For this exercise, please find the lines in the entries that include the word "纹理与节点变换增强" and copy them.

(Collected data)
____________
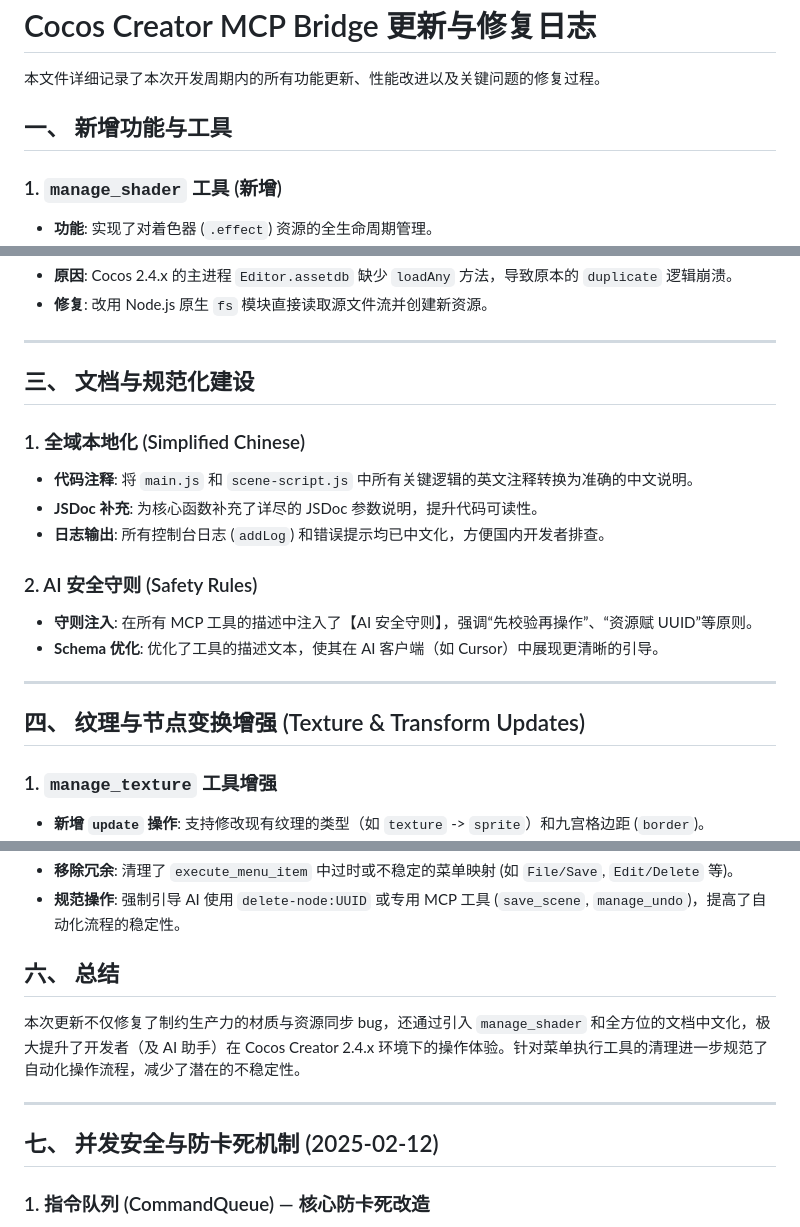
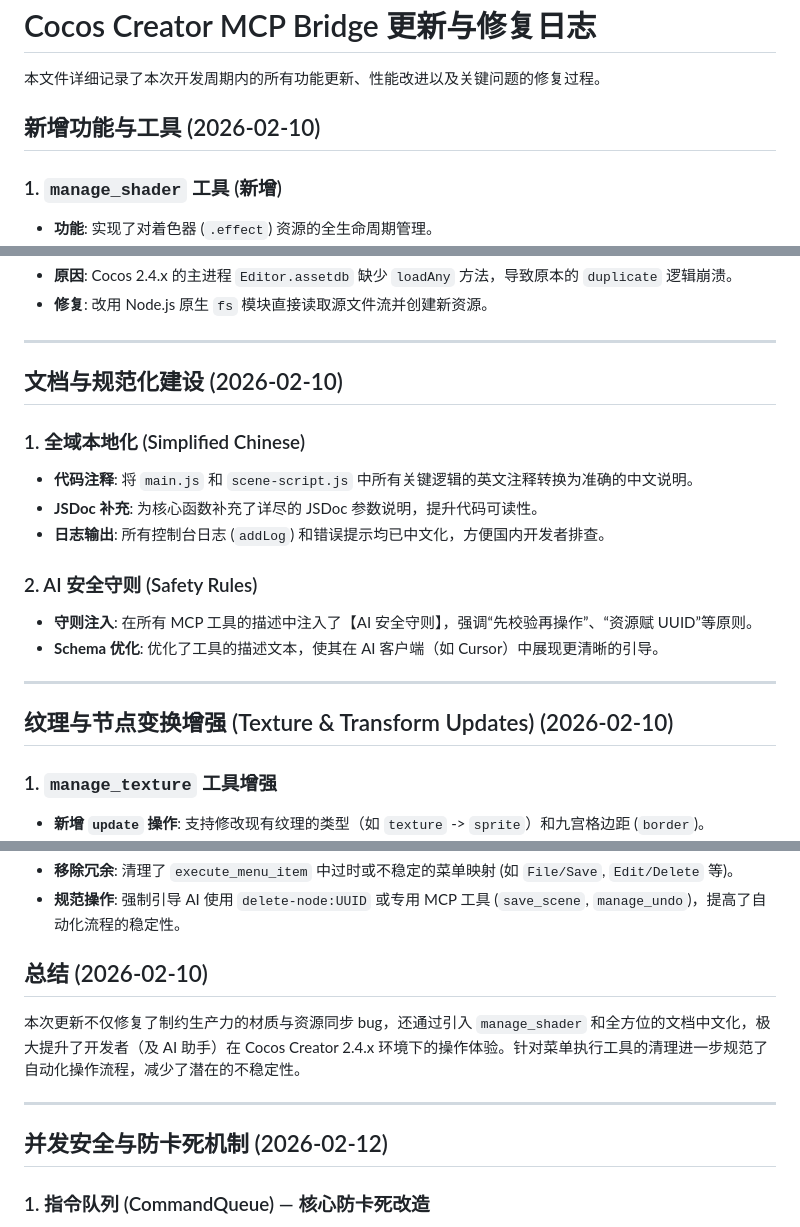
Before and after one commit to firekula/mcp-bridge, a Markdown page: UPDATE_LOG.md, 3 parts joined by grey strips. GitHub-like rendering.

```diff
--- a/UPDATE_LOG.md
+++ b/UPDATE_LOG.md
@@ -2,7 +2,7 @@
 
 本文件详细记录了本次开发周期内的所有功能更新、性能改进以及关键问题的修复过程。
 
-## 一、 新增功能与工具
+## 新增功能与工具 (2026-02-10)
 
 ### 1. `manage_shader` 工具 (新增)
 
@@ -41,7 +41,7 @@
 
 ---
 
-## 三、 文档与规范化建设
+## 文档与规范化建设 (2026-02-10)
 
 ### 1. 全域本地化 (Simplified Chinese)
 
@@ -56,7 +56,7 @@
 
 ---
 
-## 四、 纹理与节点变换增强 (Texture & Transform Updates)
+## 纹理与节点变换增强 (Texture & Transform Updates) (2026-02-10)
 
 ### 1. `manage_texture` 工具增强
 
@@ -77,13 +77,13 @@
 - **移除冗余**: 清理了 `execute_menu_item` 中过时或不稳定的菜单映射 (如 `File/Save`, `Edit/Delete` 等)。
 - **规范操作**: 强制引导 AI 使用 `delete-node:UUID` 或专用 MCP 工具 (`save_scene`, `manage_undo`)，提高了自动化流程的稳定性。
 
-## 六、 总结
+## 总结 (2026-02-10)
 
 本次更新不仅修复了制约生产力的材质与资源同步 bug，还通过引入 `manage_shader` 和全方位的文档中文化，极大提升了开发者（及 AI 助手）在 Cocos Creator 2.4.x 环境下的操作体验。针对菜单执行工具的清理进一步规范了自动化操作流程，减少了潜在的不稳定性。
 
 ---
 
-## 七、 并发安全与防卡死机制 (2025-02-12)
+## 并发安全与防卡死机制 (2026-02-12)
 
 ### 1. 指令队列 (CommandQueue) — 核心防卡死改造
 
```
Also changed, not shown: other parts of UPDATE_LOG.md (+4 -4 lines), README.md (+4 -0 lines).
____________
(TASK SOLUTION)
-## 四、 纹理与节点变换增强 (Texture & Transform Updates)
+## 纹理与节点变换增强 (Texture & Transform Updates) (2026-02-10)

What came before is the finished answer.